The Stalking of the Christmas Tree

We've made it a tradition in our house, going back to when we were first married, to go out to a Christmas tree farm each year and cut down our tree. Yes, it's way more work than popping a fake tree out of a box but we love doing it. It's like a treasure hunt with no map: You know exactly what the treasure looks like but you have no idea where to find it. Given that we live in sprawling suburbia, we often drove a pretty good distance to a suitable tree farm. The return trip was always fun — us doing our Griswald family impression, blasting down the interstate with the tree strapped to the roof of the car, praying that it wouldn't blow off and kill somebody. But a few years ago we found a tree farm very near home. It's one of those places, one of those "I can't believe this hasn't been bulldozed and turned into a subdivision" places, tucked away in the next suburb over. And it's, ummm, rustic.

This is not a tree farm with rows of perfectly pruned and spray painted trees lined up like six foot tall green dominos. This is a "Here's your saw; here's your cart; good luck" kind of place: Lots of acreage, paths that meander all over said acreage, and a wild mix of trees. Wild as in "haphazardly placed by Mother Nature." Wild as in "forget pruning and shaping; these babies are all natural."

Some years, it's taken a lot of wandering and hiking, and some desperation, to find a tree. As we're not of the "Let's put the tree up right away — like on Halloween!" ilk, we tend to wait well into the season before venturing out for the yearly hunt. This year, we were actually kind of early (for us).

And so these are some pictures from this past weekend's hunt in which we ended up with not one but two trees: one not terribly tall, but tall enough, and the other fat and downright short for a spot upstairs.

Photo geek info: It was a bleak, gray day and the colors were very flat so I decided to try out Nik Software's Silver Efex Pro plugin to convert everything to black and white. Summary of the experience: the software works well, is very flexible, and generates some really nice tones. The only downside is that there's no way to batch images in Lightroom. You can do it with the "costs twice as much" Photoshop version but not with the Lightroom version.

 

The End of Fall

Though it's technically not correct, I always view Fall as beginning on Labor Day (the first Monday of September) and ending today, Thanksgiving (the fourth Thursday in November). For those outside the U.S., Thanksgiving is a national holiday in which we're supposed to give thanks for everything that's good in our lives.
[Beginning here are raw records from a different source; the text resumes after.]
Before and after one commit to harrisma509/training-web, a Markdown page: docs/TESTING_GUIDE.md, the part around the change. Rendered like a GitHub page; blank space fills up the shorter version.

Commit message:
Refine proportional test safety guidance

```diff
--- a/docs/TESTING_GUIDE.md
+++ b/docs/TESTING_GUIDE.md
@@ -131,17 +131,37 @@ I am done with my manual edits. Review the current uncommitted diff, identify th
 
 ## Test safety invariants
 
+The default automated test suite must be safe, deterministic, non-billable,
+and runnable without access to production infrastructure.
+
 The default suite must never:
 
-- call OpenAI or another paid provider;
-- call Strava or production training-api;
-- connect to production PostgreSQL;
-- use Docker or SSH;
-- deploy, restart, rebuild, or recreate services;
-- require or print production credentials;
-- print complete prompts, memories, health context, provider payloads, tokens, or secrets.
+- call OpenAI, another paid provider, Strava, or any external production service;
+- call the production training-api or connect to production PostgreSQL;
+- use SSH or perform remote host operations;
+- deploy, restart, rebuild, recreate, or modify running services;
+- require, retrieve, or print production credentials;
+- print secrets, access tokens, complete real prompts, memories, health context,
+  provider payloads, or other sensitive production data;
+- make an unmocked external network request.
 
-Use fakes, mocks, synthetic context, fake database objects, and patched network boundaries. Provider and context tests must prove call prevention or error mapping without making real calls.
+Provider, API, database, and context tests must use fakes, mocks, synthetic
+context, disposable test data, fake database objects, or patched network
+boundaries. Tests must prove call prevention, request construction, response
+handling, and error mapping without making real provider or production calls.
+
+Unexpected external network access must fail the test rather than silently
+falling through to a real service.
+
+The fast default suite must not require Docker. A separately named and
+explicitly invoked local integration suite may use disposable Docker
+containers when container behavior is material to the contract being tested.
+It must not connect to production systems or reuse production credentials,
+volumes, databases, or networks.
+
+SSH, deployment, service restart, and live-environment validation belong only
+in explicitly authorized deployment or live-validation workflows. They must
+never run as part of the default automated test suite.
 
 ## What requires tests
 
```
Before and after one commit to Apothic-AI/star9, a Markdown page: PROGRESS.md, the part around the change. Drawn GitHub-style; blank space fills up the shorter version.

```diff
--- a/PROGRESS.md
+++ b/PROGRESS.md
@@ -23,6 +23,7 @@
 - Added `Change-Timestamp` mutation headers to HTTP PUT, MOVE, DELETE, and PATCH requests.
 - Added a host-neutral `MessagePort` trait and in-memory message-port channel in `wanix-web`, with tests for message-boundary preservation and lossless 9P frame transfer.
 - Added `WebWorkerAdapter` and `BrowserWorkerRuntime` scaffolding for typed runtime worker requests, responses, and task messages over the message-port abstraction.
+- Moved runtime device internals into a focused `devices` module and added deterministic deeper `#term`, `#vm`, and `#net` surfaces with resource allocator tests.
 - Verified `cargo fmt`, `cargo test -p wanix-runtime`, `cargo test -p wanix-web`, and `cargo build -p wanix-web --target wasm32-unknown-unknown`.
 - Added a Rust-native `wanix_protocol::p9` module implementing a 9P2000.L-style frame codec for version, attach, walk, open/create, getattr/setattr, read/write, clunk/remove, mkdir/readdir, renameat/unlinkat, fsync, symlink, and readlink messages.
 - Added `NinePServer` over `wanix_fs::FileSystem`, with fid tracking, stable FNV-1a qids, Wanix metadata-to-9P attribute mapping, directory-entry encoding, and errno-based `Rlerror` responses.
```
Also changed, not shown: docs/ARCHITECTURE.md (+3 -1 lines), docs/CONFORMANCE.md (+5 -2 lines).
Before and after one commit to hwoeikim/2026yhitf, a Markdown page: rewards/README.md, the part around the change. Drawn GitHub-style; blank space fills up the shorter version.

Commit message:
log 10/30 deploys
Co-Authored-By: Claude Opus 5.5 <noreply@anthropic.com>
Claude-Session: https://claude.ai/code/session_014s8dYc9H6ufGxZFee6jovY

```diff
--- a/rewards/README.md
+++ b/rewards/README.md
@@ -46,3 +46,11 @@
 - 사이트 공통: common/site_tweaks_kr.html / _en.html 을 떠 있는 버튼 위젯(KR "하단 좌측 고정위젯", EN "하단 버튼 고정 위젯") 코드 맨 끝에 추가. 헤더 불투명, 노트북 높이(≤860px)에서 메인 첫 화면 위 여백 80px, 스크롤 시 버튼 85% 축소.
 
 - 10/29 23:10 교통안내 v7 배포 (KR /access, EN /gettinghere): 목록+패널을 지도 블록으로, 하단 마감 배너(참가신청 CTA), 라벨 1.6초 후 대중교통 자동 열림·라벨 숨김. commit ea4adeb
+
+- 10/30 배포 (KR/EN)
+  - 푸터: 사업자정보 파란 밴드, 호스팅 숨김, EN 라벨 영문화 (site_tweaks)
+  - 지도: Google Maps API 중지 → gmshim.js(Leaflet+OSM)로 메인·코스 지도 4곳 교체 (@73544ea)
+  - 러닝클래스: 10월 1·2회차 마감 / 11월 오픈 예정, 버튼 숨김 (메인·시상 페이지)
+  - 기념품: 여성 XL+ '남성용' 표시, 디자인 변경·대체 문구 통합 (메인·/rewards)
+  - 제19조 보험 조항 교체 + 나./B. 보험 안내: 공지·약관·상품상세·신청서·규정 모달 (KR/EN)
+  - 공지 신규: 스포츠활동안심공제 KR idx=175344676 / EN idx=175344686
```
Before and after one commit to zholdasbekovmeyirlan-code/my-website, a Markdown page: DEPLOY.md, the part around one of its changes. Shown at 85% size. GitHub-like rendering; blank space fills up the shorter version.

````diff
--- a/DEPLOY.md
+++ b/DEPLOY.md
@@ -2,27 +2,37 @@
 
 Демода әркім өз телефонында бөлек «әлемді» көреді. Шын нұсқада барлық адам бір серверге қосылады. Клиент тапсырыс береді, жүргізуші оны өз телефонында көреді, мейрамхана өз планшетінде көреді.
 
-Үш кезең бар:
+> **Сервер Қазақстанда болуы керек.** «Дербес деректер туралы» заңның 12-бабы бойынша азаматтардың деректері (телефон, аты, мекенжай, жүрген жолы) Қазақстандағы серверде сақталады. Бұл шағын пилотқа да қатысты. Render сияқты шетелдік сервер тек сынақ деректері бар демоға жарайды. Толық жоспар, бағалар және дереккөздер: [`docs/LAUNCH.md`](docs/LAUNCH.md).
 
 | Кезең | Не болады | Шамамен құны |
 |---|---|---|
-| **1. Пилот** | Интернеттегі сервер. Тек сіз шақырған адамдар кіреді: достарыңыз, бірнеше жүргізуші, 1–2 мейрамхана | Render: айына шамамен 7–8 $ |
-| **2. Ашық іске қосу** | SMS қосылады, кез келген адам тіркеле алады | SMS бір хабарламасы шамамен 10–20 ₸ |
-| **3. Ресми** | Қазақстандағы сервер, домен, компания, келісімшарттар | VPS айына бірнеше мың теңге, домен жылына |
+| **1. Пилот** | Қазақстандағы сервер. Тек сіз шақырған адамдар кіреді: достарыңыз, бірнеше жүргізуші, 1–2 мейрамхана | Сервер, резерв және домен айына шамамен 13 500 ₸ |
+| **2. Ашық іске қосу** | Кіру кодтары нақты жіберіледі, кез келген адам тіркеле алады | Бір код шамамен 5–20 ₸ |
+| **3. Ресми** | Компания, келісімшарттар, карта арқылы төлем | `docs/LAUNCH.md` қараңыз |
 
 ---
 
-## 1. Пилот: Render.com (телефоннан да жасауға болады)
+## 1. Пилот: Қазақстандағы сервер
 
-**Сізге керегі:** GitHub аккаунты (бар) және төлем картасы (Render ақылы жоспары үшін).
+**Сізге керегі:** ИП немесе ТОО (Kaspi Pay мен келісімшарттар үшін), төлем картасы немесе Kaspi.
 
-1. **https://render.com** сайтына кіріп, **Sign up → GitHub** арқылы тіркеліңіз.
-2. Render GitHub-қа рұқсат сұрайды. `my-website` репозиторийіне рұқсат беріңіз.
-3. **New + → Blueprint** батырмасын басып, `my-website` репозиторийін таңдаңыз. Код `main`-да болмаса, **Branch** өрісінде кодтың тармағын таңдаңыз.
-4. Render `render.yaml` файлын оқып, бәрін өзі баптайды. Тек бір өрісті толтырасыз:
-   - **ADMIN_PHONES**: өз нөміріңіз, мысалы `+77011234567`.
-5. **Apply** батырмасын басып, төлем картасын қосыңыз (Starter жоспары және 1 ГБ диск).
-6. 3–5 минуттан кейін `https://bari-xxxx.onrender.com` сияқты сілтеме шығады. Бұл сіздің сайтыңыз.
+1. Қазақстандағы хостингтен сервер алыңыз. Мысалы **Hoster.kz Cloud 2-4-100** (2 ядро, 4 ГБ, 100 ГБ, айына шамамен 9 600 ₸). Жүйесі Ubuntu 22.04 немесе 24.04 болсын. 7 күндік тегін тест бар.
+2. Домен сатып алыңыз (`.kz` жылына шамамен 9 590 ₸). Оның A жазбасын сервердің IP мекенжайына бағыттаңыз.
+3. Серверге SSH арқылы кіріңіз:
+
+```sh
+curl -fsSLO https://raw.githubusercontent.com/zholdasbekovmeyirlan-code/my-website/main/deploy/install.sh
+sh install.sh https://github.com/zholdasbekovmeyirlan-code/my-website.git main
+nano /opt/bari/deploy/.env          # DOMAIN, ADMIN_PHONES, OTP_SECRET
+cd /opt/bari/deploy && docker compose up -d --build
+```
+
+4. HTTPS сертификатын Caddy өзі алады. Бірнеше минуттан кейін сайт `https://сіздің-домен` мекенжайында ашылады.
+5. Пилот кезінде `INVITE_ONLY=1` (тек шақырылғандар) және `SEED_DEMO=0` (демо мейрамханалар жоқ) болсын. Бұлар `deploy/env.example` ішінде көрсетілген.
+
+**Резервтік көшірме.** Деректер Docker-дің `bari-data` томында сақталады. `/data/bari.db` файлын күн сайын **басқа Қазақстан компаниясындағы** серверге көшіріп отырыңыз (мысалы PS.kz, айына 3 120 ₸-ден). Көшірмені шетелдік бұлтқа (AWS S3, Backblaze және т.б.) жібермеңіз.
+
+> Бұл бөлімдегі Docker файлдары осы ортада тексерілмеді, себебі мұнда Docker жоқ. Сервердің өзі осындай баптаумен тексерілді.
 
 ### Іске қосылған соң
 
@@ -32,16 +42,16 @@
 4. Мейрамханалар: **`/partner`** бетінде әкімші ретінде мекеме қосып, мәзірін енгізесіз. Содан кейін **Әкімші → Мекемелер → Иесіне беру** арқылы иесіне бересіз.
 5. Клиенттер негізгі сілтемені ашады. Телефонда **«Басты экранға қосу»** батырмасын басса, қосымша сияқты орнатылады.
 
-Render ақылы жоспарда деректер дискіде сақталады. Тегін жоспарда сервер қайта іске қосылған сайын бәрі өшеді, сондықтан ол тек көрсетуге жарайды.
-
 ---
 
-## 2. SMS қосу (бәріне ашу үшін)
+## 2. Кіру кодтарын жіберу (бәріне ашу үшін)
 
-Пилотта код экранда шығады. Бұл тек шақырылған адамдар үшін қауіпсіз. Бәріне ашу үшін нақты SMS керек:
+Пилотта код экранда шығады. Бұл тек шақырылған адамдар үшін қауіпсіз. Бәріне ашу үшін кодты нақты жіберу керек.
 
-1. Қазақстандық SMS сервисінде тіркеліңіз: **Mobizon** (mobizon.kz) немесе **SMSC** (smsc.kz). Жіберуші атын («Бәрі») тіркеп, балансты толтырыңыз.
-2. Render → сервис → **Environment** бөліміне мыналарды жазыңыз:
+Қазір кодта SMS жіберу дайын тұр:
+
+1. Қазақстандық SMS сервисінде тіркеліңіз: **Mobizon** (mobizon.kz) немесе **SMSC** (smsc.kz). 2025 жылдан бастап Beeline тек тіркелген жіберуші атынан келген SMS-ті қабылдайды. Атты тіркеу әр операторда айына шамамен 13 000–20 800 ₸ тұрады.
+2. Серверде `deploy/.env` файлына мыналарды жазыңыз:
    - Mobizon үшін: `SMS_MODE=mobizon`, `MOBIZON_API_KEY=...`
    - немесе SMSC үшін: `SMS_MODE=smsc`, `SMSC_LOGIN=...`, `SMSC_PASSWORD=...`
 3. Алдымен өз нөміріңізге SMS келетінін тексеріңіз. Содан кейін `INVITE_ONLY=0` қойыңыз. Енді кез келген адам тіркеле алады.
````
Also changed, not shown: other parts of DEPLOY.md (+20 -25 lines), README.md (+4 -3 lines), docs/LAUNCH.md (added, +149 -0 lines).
In practical terms, it's when families get together and, by tradition, eat more in a single meal than a normal person needs in three days. Thanksgiving = "Eat too much; watch football." To celebrate the end of the season, I thought I'd post these from the beginning of the season when we drove into southern Illinois to pick apples. I can't remember how many pounds of apples we came out with but even with their "buy one lb., get another lb. free" pricing that weekend we still spent $40. But it's a lot of fun and we try to go every year.

Shot on a Lumix LX5, processed with VSCO in Lightroom 4.

Walking with the Dead

After wandering around the French Quarter for a while (see previous post) and having breakfast at the Stanley, we headed to the nearest cemetery, St. Louis Cemetery No. 1, to see the above-ground tombs up close. This cemetery opened in 1789, making it one of the older ones in New Orleans. It's just slightly beyond the boundaries of the French Quarter (just barely) and sits next to the Iberville housing project (which was built on the site of the old Storyville district.)

We were lucky: we had beautiful weather – sunny and cool. But you can use your imagination and think about what this place is like on a dark stormy night. <shudder>

New Orleans

I've always thought that the nicest time to spend in the French Quarter is a weekday morning. The craziness of the night is (mostly) gone, there are far fewer tourists or people in general on the streets, and the morning sun highlights the area in a way that you don't see later in the day. Mornings make the Quarter feel like a real neighborhood with a history that you can almost taste. I was in New Orleans for a job a couple weeks ago, over a weekend. My flight on Monday wasn't until the afternoon so I was able to spend the morning just wandering about.

Starbucks Ghosttown

I stopped by a Starbucks tonight to get a little work done while waiting to pick my son up from a concert and it was unlike any Starbucks that I normally frequent it was empty! It was kind of nice. And it didn't last long.